141:45:30 Shepard: Okay. The abort stage is set. Ascent Engine is Armed. 6, 5, 4…
141:45:38 Mitchell: Proceed with the ignition program
141:45:38 Shepard: …3, 2, 1, 0…
141:45:42 Mitchell: Ignition.
141:45:43 Shepard: We have ignition…
141:45:44 Mitchell: What a lift-off!
“It was terribly, terribly frustrating; coming up over that ridge that we were going up, and thinking, finally, that was it; and it wasn’t – suddenly recognizing that, really, you just don’t know where you are.” Ed Mitchell
Silently and carefully, Armstrong raised his left boot over the lip of the footpad and lowered it to the dust. Immediately he tested his weight, bouncing in the gentle gravity, and when he felt firm ground, he was still, one foot on the last vestige of earthly things, the other on the moon. Then he spoke:
“That’s one small step for man, one giant leap for mankind.”
The majority of the second moonwalk was dedicated to reaching the rim of Cone Crater. The wide, deep geological gold mine, which scientists believed was actually the remains of an ancient volcano.
With the Hycon camera down, Roosa would have to step in and use a Hasselblad with a 500 mm lens, to take detailed photos of the Apollo 16 potential landing site. If Roosa did nothing else, he had to return to earth with pictures of Descartes that would be good enough to plan a lunar landing.
The mortar package contained a set of grenades which were planned to be fired to distances of 500, 1000, 3000, and 5000 feet to the north of the ALSEP site.
A small plutonium source was used to power the Radioisotope Thermoelectric Generator (RTG) that would provide electric power for the ALSEP experiments.

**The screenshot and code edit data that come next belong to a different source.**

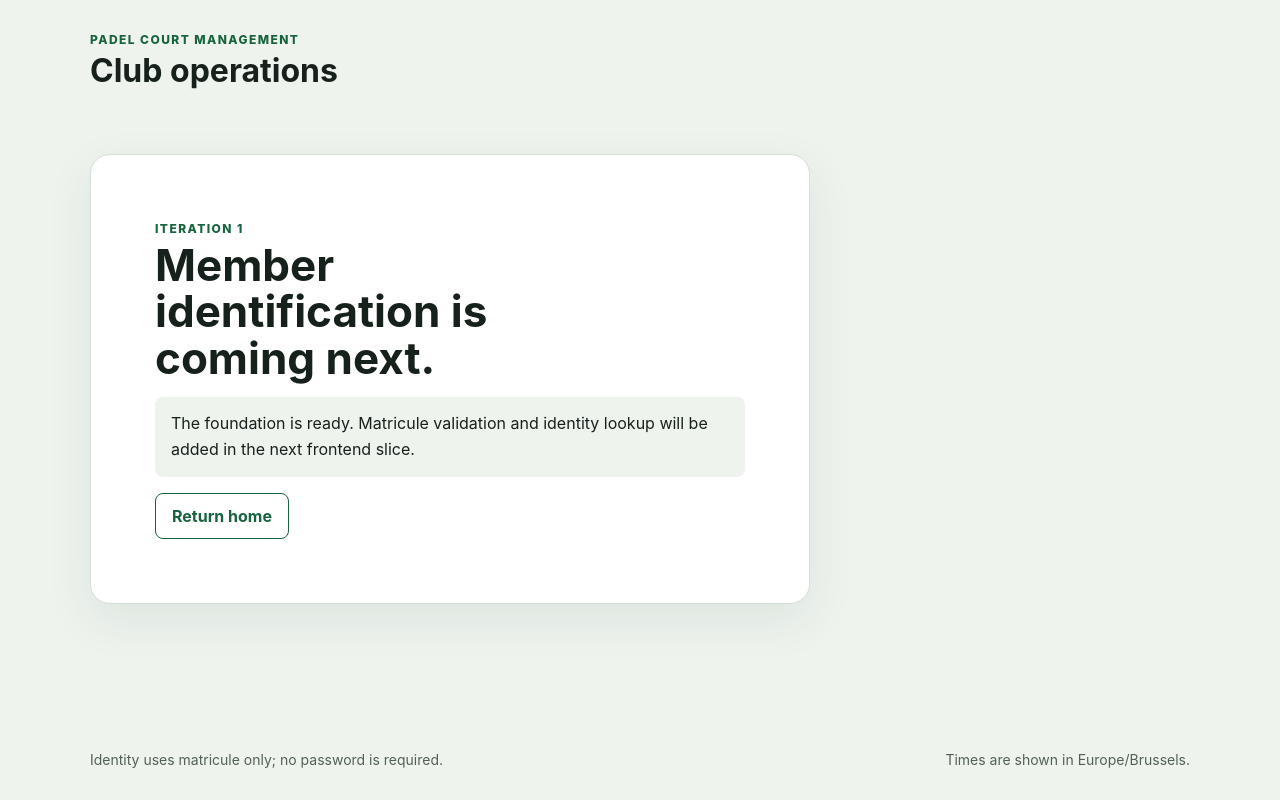
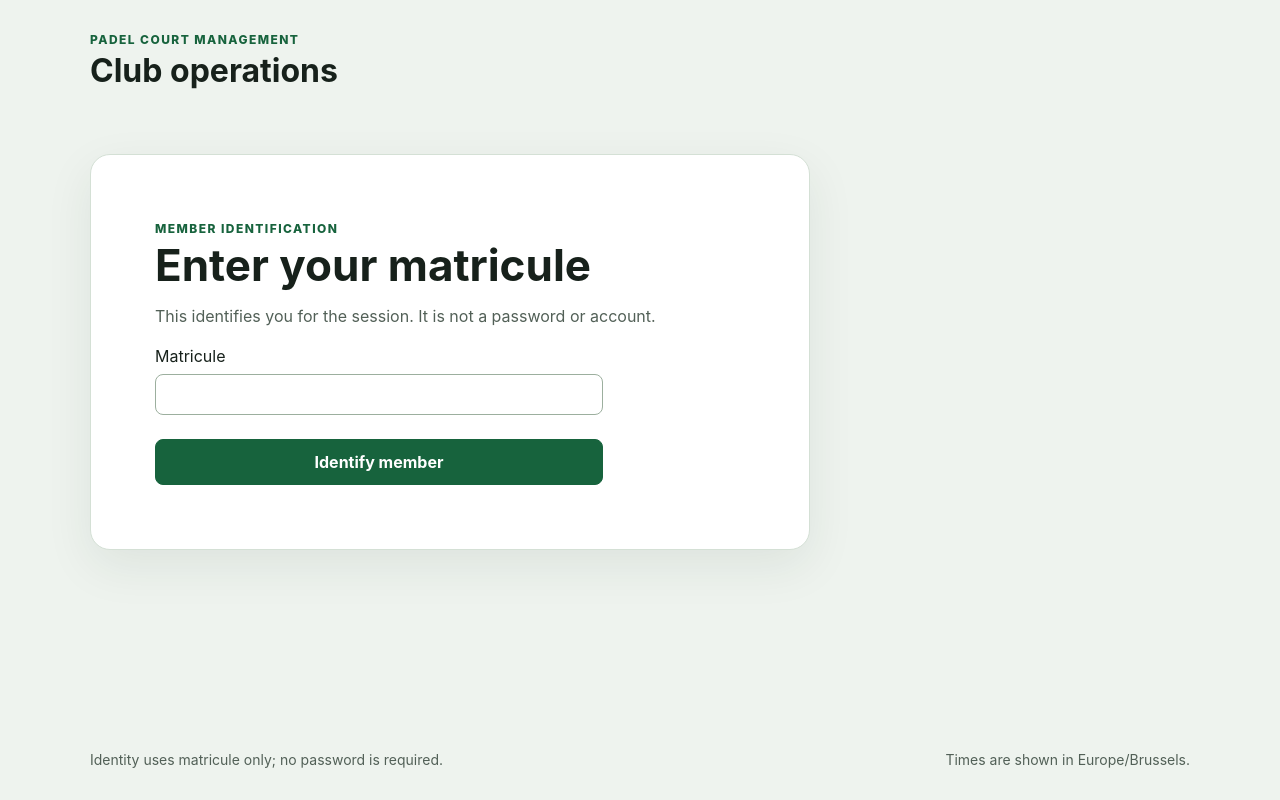
Before and after one commit to ProFumato/SGBD-sess2, a React (Vite) app in the folder frontend/: page /identity in a window 1280 px wide. Built offline with nearby package versions, Linux system fonts and the light colour scheme; no server answers.

Commit message:
matricule validation, identity api, states, shells, routes and tests

```diff
--- a/frontend/src/App.tsx
+++ b/frontend/src/App.tsx
@@ -1,6 +1,7 @@
-import { Link, Route, Routes } from "react-router-dom";
+import { Link, Navigate, Route, Routes } from "react-router-dom";
 import { AppErrorBoundary } from "./components/ErrorBoundary";
-import { EmptyState, ErrorState } from "./components/Feedback";
+import { ErrorState } from "./components/Feedback";
+import { IdentityPage } from "./components/IdentityPage";
 import { IdentityProvider, useIdentity } from "./state/identity";
 
 function App() {
@@ -32,7 +33,9 @@ function AppShell() {
       <main className="app-main">
         <Routes>
           <Route path="/" element={<HomePage />} />
-          <Route path="/identity" element={<IdentityPlaceholder />} />
+          <Route path="/identity" element={<IdentityPage />} />
+          <Route path="/member" element={<MemberGuard />} />
+          <Route path="/admin" element={<AdminGuard />} />
           <Route path="*" element={<NotFoundPage />} />
         </Routes>
       </main>
@@ -44,18 +47,32 @@ function AppShell() {
   );
 }
 
-function IdentityPlaceholder() {
+function MemberGuard() {
+  const { identity } = useIdentity();
+  if (!identity || !identity.member.isActive) return <Navigate to="/identity" replace />;
   return (
     <section className="content-card">
-      <p className="eyebrow">Iteration 1</p>
-      <h2>Member identification is coming next.</h2>
-      <EmptyState>
-        The foundation is ready. Matricule validation and identity lookup will be added in the
-        next frontend slice.
-      </EmptyState>
-      <Link className="button button-secondary" to="/">
-        Return home
-      </Link>
+      <p className="eyebrow">Member area</p>
+      <h2>Welcome, {identity.member.displayName}.</h2>
+      <p className="muted">
+        {identity.member.matricule} · {identity.member.membershipCategory} member
+      </p>
+    </section>
+  );
+}
+
+function AdminGuard() {
+  const { identity } = useIdentity();
+  if (!identity || !identity.member.isActive) return <Navigate to="/identity" replace />;
+  if (!identity.administratorRole) return <Navigate to="/member" replace />;
+  return (
+    <section className="content-card">
+      <p className="eyebrow">Administrator area</p>
+      <h2>Welcome, {identity.member.displayName}.</h2>
+      <p className="muted">
+        {identity.administratorRole.scope} administrator
+        {identity.administratorRole.siteId ? ` · site ${identity.administratorRole.siteId}` : ""}
+      </p>
     </section>
   );
 }
@@ -87,7 +104,7 @@ function HomePage() {
         {identity.member.matricule} · {identity.member.membershipCategory} member
       </p>
       <ErrorState>
-        Member workflows are not enabled yet. Continue with Iteration 1.
+        Member workflows are not enabled yet. Continue with the next frontend slice.
       </ErrorState>
     </section>
   );
--- /dev/null
+++ b/frontend/src/api/identity.ts
@@ -0,0 +1,6 @@
+import { apiRequest } from "./client";
+import type { Identity } from "../state/identity";
+
+export function identifyMember(matricule: string, signal?: AbortSignal): Promise<Identity> {
+  return apiRequest<Identity>(`/api/identity/members/${encodeURIComponent(matricule)}`, { signal });
+}
--- /dev/null
+++ b/frontend/src/components/IdentityPage.tsx
@@ -0,0 +1,87 @@
+import { useState, type FormEvent } from "react";
+import { useNavigate } from "react-router-dom";
+import { identifyMember } from "../api/identity";
+import { ApiError } from "../api/client";
+import { ErrorState, LoadingState } from "./Feedback";
+import { useIdentity } from "../state/identity";
+import { matriculePattern } from "../validation/matricule";
+
+export function IdentityPage() {
+  const navigate = useNavigate();
+  const { identity: currentIdentity, setIdentity } = useIdentity();
+  const [matricule, setMatricule] = useState("");
+  const [error, setError] = useState<string | null>(null);
+  const [isLoading, setIsLoading] = useState(false);
+
+  async function handleSubmit(event: FormEvent<HTMLFormElement>) {
+    event.preventDefault();
+    const normalizedMatricule = matricule.trim().toUpperCase();
+    setMatricule(normalizedMatricule);
+    if (!matriculePattern.test(normalizedMatricule)) {
+      setError("Use a matricule in the format G0001, S00001, or L00001.");
+      return;
+    }
+
+    setError(null);
+    setIsLoading(true);
+    try {
+      const identity = await identifyMember(normalizedMatricule);
+      setIdentity(identity);
+      if (!identity.member.isActive) {
+        setError("This member is inactive and cannot access member workflows.");
+      } else {
+        navigate(identity.administratorRole ? "/admin" : "/member", { replace: true });
+      }
+    } catch (caughtError) {
+      if (caughtError instanceof DOMException && caughtError.name === "AbortError") return;
+      if (caughtError instanceof ApiError) {
+        setError(
+          caughtError.status === 404
+            ? "No member was found for this matricule."
+            : caughtError.status === 403
+              ? "This member is not allowed to access the application."
+              : caughtError.message,
+        );
+      } else {
+        setError("The member could not be identified. Check the API connection and try again.");
+      }
+    } finally {
+      setIsLoading(false);
+    }
+  }
+
+  return (
+    <section className="content-card" aria-labelledby="identity-title">
+      <p className="eyebrow">Member identification</p>
+      <h2 id="identity-title">Enter your matricule</h2>
+      <p className="muted">This identifies you for the session. It is not a password or account.</p>
+      <form onSubmit={handleSubmit} noValidate>
+        <label htmlFor="matricule">Matricule</label>
+        <input
+          id="matricule"
+          name="matricule"
+          value={matricule}
+          onChange={(event) => setMatricule(event.target.value)}
+          autoComplete="off"
+          autoCapitalize="characters"
+          aria-invalid={error ? "true" : "false"}
+          disabled={isLoading}
+        />
+        <button className="button" type="submit" disabled={isLoading}>
+          Identify member
+        </button>
+      </form>
+      {currentIdentity && (
+        <div className="identity-summary">
+          <strong>{currentIdentity.member.displayName}</strong>
+          <span>
+            {currentIdentity.member.matricule} ·{" "}
+            {currentIdentity.member.isActive ? "Active member" : "Inactive member"}
+          </span>
+        </div>
+      )}
+      {isLoading && <LoadingState label="Looking up member..." />}
+      {error && <ErrorState>{error}</ErrorState>}
+    </section>
+  );
+}
--- a/frontend/src/styles.css
+++ b/frontend/src/styles.css
@@ -131,6 +131,45 @@ a {
   color: #17633d;
 }
 
+form {
+  display: grid;
+  gap: 0.5rem;
+  max-width: 28rem;
+}
+
+input {
+  width: 100%;
+  padding: 0.75rem;
+  border: 1px solid #9caf9e;
+  border-radius: 0.5rem;
+  background: #fff;
+  color: inherit;
+}
+
+input:focus-visible {
+  outline: 3px solid #d78b22;
+  outline-offset: 2px;
+}
+
+.identity-summary {
+  display: grid;
+  gap: 0.25rem;
+  margin-top: 1.5rem;
+  padding: 1rem;
+  border: 1px solid #d4e0d5;
+  border-radius: 0.5rem;
+}
+
+.identity-summary span {
+  color: #526057;
+}
+
+button:disabled,
+input:disabled {
+  cursor: wait;
+  opacity: 0.65;
+}
+
 .feedback {
   padding: 0.9rem 1rem;
   border-radius: 0.5rem;
--- /dev/null
+++ b/frontend/src/validation/matricule.ts
@@ -0,0 +1 @@
+export const matriculePattern = /^(G\d{4}|S\d{5}|L\d{5})$/;
```
Also changed, not shown: 1 other file (tests, documents, lock files or other folders).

Ed Mitchell performed the delicate maneuver of inserting the fuel capsule into the RTG.